They are young and gorgeous, dressed scantily, if at all, and with sex on the brain. When not unbuckling belts, rolling in bed, entwining legs and sliding hands towards nether regions, they are talking about sex.
And they are everywhere. On billboards and television, in newspapers and magazines, suffusing South Africa with what resembles a racy advertising campaign for fizzy drinks or jeans.
In fact this is an HIV/AIDS prevention campaign, one of the most audacious and controversial to be attempted in Africa, and the use of branding techniques is intentional. If it works, safe-sex will become as hip and ubiquitous as Coke.
South Africa has about five million people with HIV, more than any other country, and driving the pandemic is the sexual behavior of teenagers.
If current infection rates continue, half of all South Africans below the age of 15 could become infected over the next 10 years.
Such statistics are the reason why official reports are given titles like Impending Catastrophe. With 40 per cent of the population below the age of 20, a holocaust will unfold over the next few years unless there is a dramatic change.

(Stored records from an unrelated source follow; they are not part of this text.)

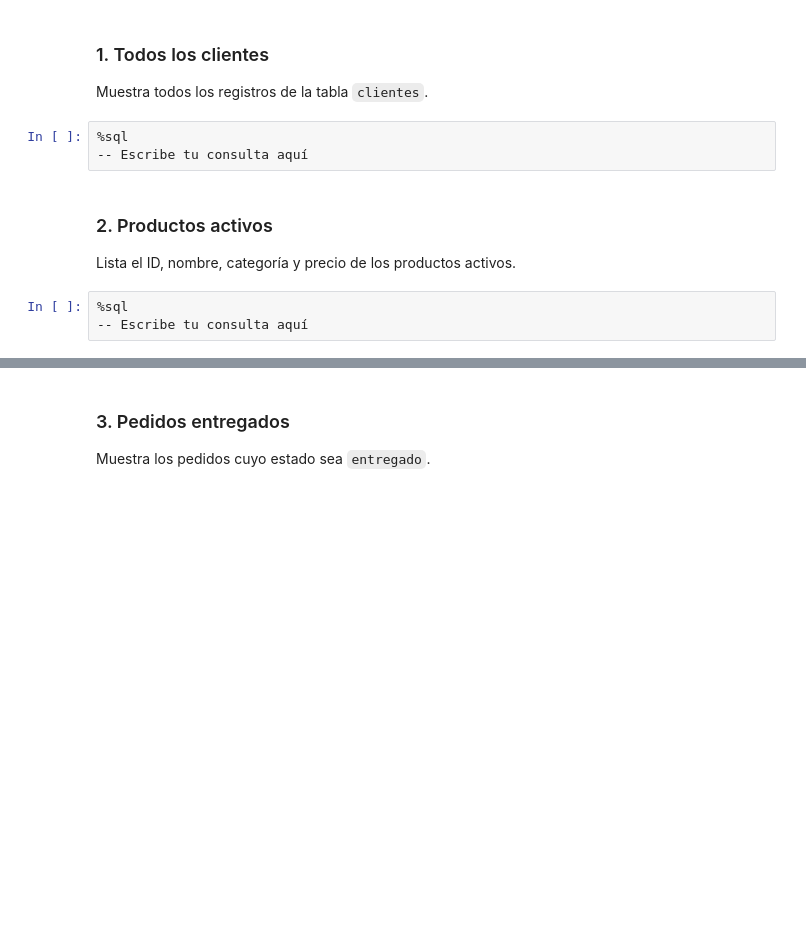
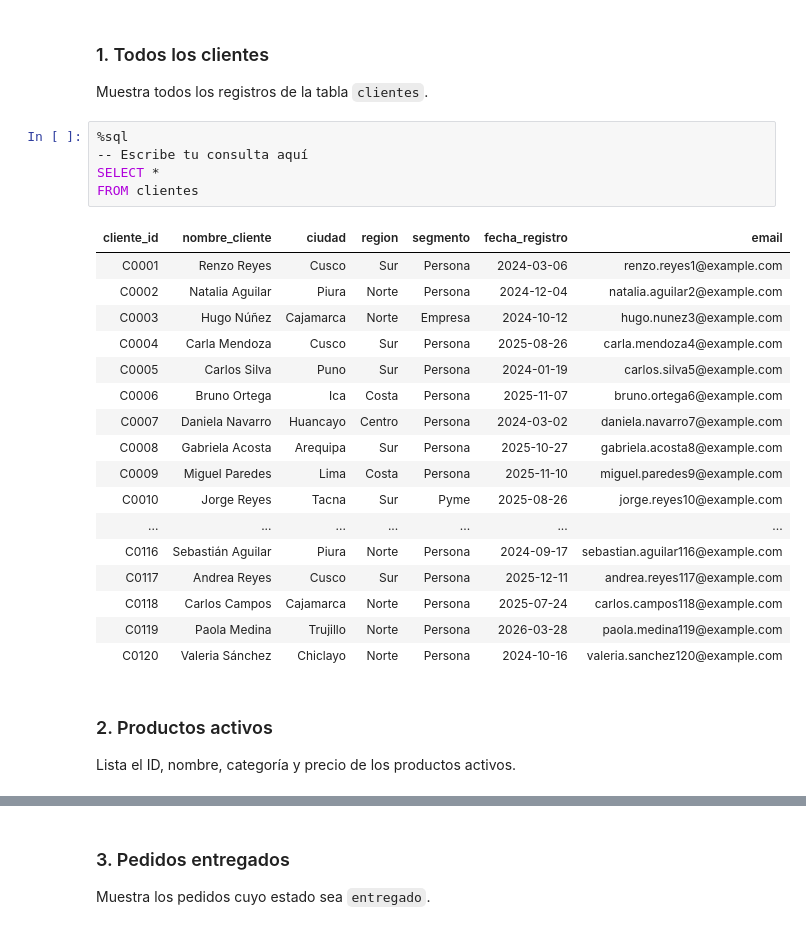
Before and after one commit to lafavorita-jh/dataengineer-g1, a Jupyter notebook: fundamentos_sql/notebooks/caso_01_preguntas.ipynb, the cells around one changed output, grey strips where cells are left out. Drawn from its saved outputs; the diff is of its cells as text; blank space fills up the shorter version.

```diff
--- a/fundamentos_sql/notebooks/caso_01_preguntas.ipynb
+++ b/fundamentos_sql/notebooks/caso_01_preguntas.ipynb
@@ -408,10 +484,27 @@ Muestra todos los registros de la tabla `clientes`.
 # %%
 %sql
 -- Escribe tu consulta aquí
+SELECT *
+FROM clientes
+# %% [output]
+| cliente_id | nombre_cliente | ciudad | region | segmento | fecha_registro | email |
+| C0001 | Renzo Reyes | Cusco | Sur | Persona | 2024-03-06 | renzo.reyes1@example.com |
+| C0002 | Natalia Aguilar | Piura | Norte | Persona | 2024-12-04 | natalia.aguilar2@example.com |
+| C0003 | Hugo Núñez | Cajamarca | Norte | Empresa | 2024-10-12 | hugo.nunez3@example.com |
+| C0004 | Carla Mendoza | Cusco | Sur | Persona | 2025-08-26 | carla.mendoza4@example.com |
+| C0005 | Carlos Silva | Puno | Sur | Persona | 2024-01-19 | carlos.silva5@example.com |
+| C0006 | Bruno Ortega | Ica | Costa | Persona | 2025-11-07 | bruno.ortega6@example.com |
+| C0007 | Daniela Navarro | Huancayo | Centro | Persona | 2024-03-02 | daniela.navarro7@example.com |
+| C0008 | Gabriela Acosta | Arequipa | Sur | Persona | 2025-10-27 | gabriela.acosta8@example.com |
+| C0009 | Miguel Paredes | Lima | Costa | Persona | 2025-11-10 | miguel.paredes9@example.com |
+| C0010 | Jorge Reyes | Tacna | Sur | Pyme | 2025-08-26 | jorge.reyes10@example.com |
+| ... | ... | ... | ... | ... | ... | ... |
+| C0116 | Sebastián Aguilar | Piura | Norte | Persona | 2024-09-17 | sebastian.aguilar116@example.com |
+| C0117 | Andrea Reyes | Cusco | Sur | Persona | 2025-12-11 | andrea.reyes117@example.com |
+| C0118 | Carlos Campos | Cajamarca | Norte | Persona | 2025-07-24 | carlos.campos118@example.com |
+| C0119 | Paola Medina | Trujillo | Norte | Persona | 2026-03-28 | paola.medina119@example.com |
+| C0120 | Valeria Sánchez | Chiclayo | Norte | Persona | 2024-10-16 | valeria.sanchez120@example.com |
 # %% [markdown]
 ### 2. Productos activos
 
 Lista el ID, nombre, categoría y precio de los productos activos.
-# %%
-%sql
--- Escribe tu consulta aquí
```
Also changed, not shown: parts of 73 cells of this notebook.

But changing sexual behavior is precisely what two decades of HIV/AIDS initiatives have largely failed to do. Across the continent, about 90 per cent of people are aware of how one gets HIV. Yet still they have unprotected sex. Different strategies -- cajoling, threatening, frightening, begging -- have been tried, with little success.

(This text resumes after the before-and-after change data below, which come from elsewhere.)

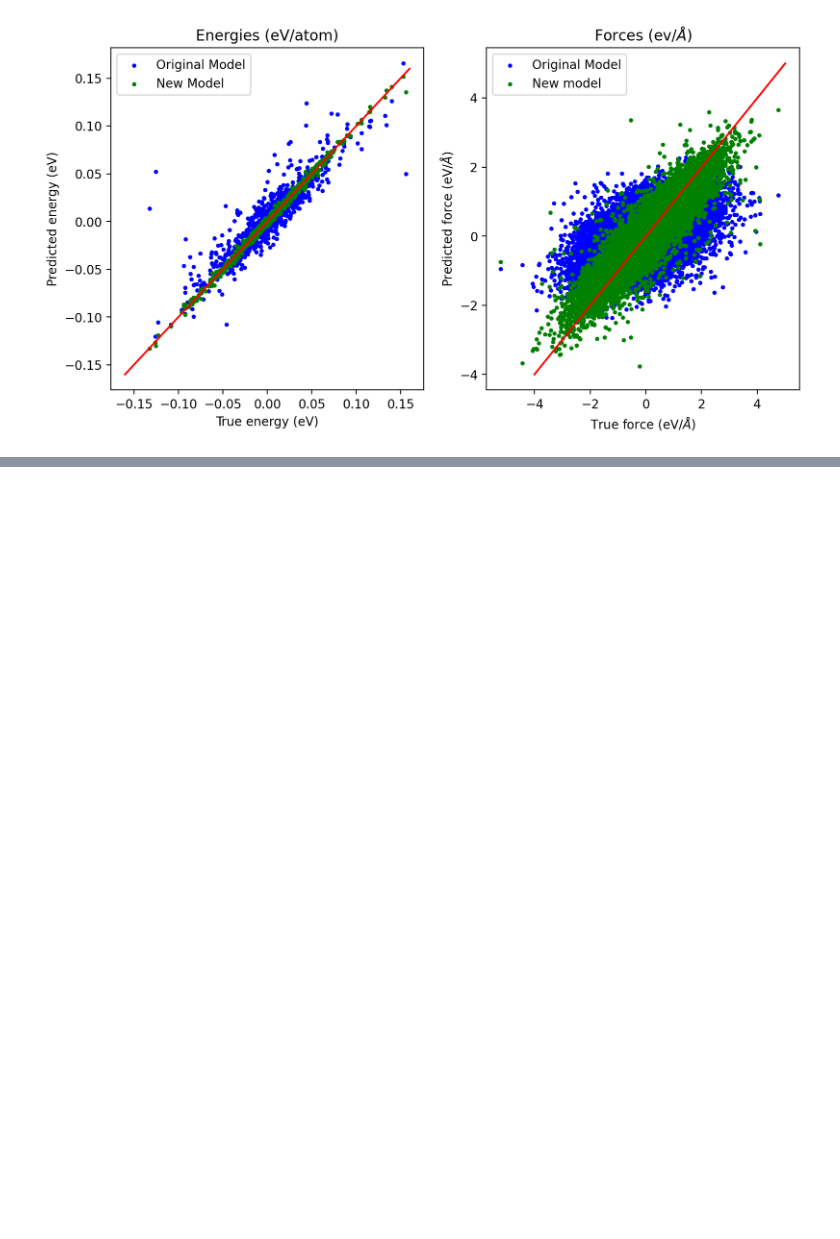
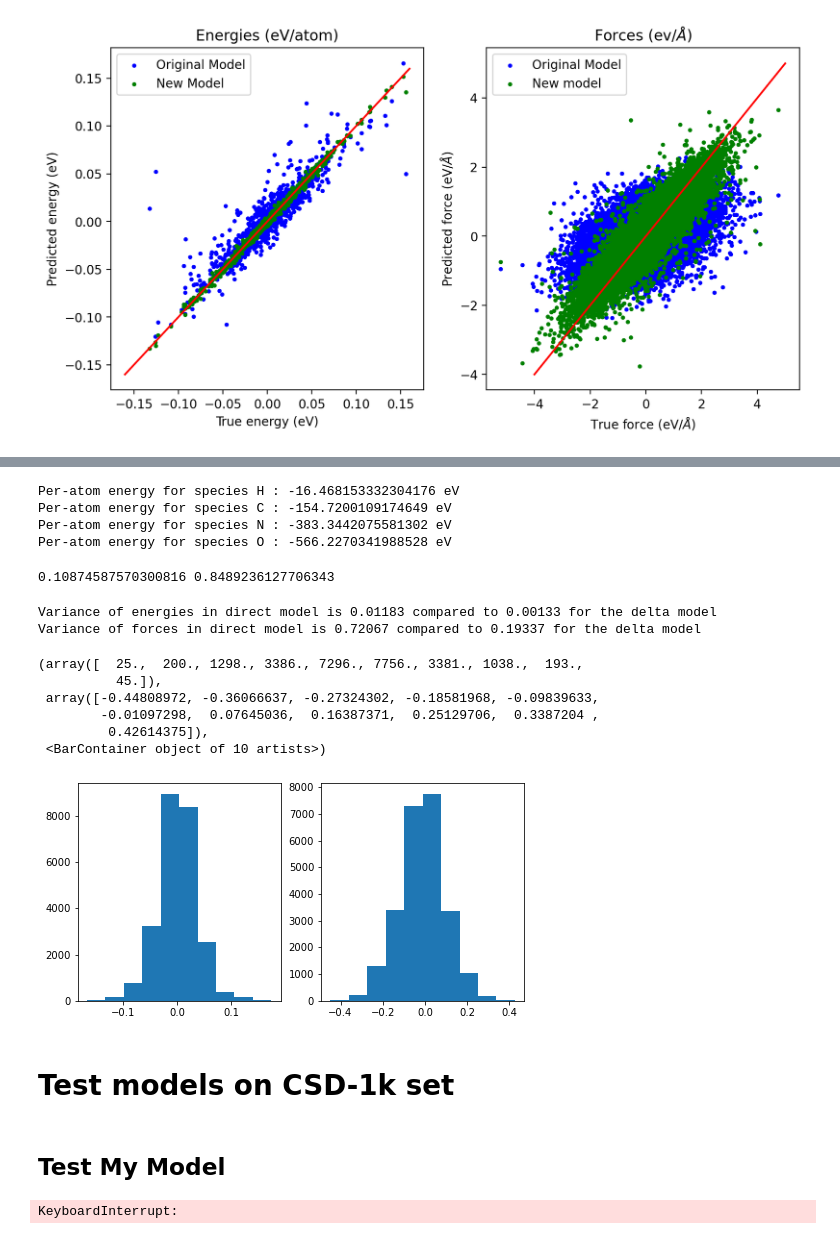
Before and after one commit to victorprincipe/genpot, a Jupyter notebook: delta_general.ipynb, the cells around one changed output, grey strips where cells are left out. Saved outputs shown, nothing was run; the diff lists cells and outputs as text; code cells hidden in the pictures; blank space fills up the shorter version.

```diff
--- a/delta_general.ipynb
+++ b/delta_general.ipynb
@@ -1693,0 +1694,2 @@ plt.savefig('figures/delta_model_comparison_val_set.png')
+# %%
+baselined_delta = (y_all - mlr.predict(X_all))/np.sum(X_all, axis=1)
@@ -1693,0 +1710,55 @@ plt.savefig('figures/delta_model_comparison_val_set.png')
+# %%
+#Create composition (X), energy deltas (y) and force deltas (f) arrays
+X_direct = np.zeros((len(all_frames), 4), dtype=int) ; y_direct = np.zeros(len(all_frames), dtype=float)
+f_direct = np.zeros((np.sum([len(frm) for frm in all_frames]),3), dtype=float)
+
+counter = 0
+for ifrm, frm in enumerate(all_frames):
+    symbols = frm.get_atomic_numbers()
+    X_direct[ifrm] = [len(np.where(symbols == sp)[0]) for sp in [1,6,7,8]]
+    y_direct[ifrm] = frm.info['PBE-D2_energy']
+    f_direct[counter:counter+len(frm)] = frm.arrays['PBE-D2_forces']
+    counter += len(frm)
+# %%
+#Create baselined per-atom energy model
+mlr_direct = Ridge(fit_intercept=False, alpha=1e-4)
+mlr_direct.fit(X_direct, y_direct)
+for spec, coef in zip(['H', 'C', 'N', 'O'], mlr_direct.coef_):
+    print(f"Per-atom energy for species {spec} : {coef} eV")
+# %% [output]
+Per-atom energy for species H : -16.468153332304176 eV
+Per-atom energy for species C : -154.7200109174649 eV
+Per-atom energy for species N : -383.3442075581302 eV
+Per-atom energy for species O : -566.2270341988528 eV
+# %%
+baselined_direct = (y_direct - mlr_direct.predict(X_direct))/np.sum(X_direct, axis=1)
+# %%
+stddev_direct_ens = np.std(baselined_direct)
+stddev_direct_for = np.std((f_direct))
+print(stddev_direct_ens, stddev_direct_for)
+# %% [output]
+0.10874587570300816 0.8489236127706343
+# %%
+print(f"Variance of energies in direct model is {np.round(np.var(baselined_direct),5)} compared to "
+     f"{np.round(np.var(baselined_delta), 5)} for the delta model")
+print(f"Variance of forces in direct model is {np.round(np.var(f_direct),5)} compared to "
+     f"{np.round(np.var(f_all), 5)} for the delta model")
+# %% [output]
+Variance of energies in direct model is 0.01183 compared to 0.00133 for the delta model
+Variance of forces in direct model is 0.72067 compared to 0.19337 for the delta model
+# %%
+fig, ax = plt.subplots(1,2, figsize=(8,4))
+ax[0].hist(baselined_delta)
+ax[1].hist(baselined_direct)
+# %% [output]
+(array([  25.,  200., 1298., 3386., 7296., 7756., 3381., 1038.,  193.,
+          45.]),
+ array([-0.44808972, -0.36066637, -0.27324302, -0.18581968, -0.09839633,
+        -0.01097298,  0.07645036,  0.16387371,  0.25129706,  0.3387204 ,
+         0.42614375]),
+ <BarContainer object of 10 artists>)
+[figure, added]
+# %% [markdown]
+# Test models on CSD-1k set
+# %% [markdown]
+## Test My Model
@@ -1693,0 +1780,15 @@ plt.savefig('figures/delta_model_comparison_val_set.png')
+# %%
+#predict energies and forces for test set
+npred=1000
+ytp = []
+ftp = []
+
+for ifrm, frm in enumerate(tqdm(csd_1k[:npred], desc = "Making predictions for test set...", leave=False)):
+    manager_test = soap.transform(frm)
+    ytp.append(model.predict(manager_test))
+    ftp.append(model.predict_forces(manager_test))
+
+y_test_pred = np.array(ytp).flatten()
+f_test_pred = np.concatenate(ftp)
+# %% [output]
+KeyboardInterrupt:
```
Also changed, not shown: parts of 37 cells of this notebook, 3 other files.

South Africa is now trying something new, a national prevention program called loveLife. Aimed at 12 to 17-year-olds, it is the country's main barrier against the wave of new HIV infections.
The UN and foreign governments are among those watching to see if it works.
Funded mainly by foundations set up by the American philanthropists Henry Kaiser and Bill Gates, loveLife ties a media blitz promoting sexual responsibility to a network of telephone lines, clinics and youth centers.
"The idea is to make loveLife a brand," said a spokeswoman, Angela Stewart-Buchanan. "In South Africa you have incredible brand loyalty and recognition. We want to compete with Levis, Diesel, Coca-Cola.
"LoveLife positions itself as a healthy lifestyle which is cool and hip. Like it or not, young people here have bought into American youth culture, and to reach them we need to be there."
So slogans encouraging teenagers and their parents to discuss sex are adorned with the type of images you might see on a rap album.
Complaints cascade into the country's advertising standards authority.
It is not just prudes who object. Several AIDS specialists call the campaign misguided, saying it will be less effective than Uganda's acclaimed strategy of shifting community norms of sexual behavior.
But loveLife has also been endorsed by the likes of Nelson Mandela, Jimmy Carter and UN experts on AIDS.
Does it work? After three years it is still too soon to know, but loveLife offers statistics -- challenged by critics -- which look promising: almost two-thirds of young South Africans recognize the brand, and of those, two-thirds say they have delayed or abstained from sex as a result.
Among those who are sexually active and know the brand, 78 percent say loveLife caused them to use a condom, and 69 percent reduced their number of sexual partners.
The infection rate for young people has fallen over three years, said the campaign's head, David Harrison.
"We certainly can't attribute all that to loveLife -- it would be too soon -- but something seems to be happening. We're reaching a plateau."
Some change is attributed to the fact that many in this generation of teenagers have watched their parents die of AIDS.
But if even only some of the change is the result of safe sex campaigns, it would be a remarkable achievement.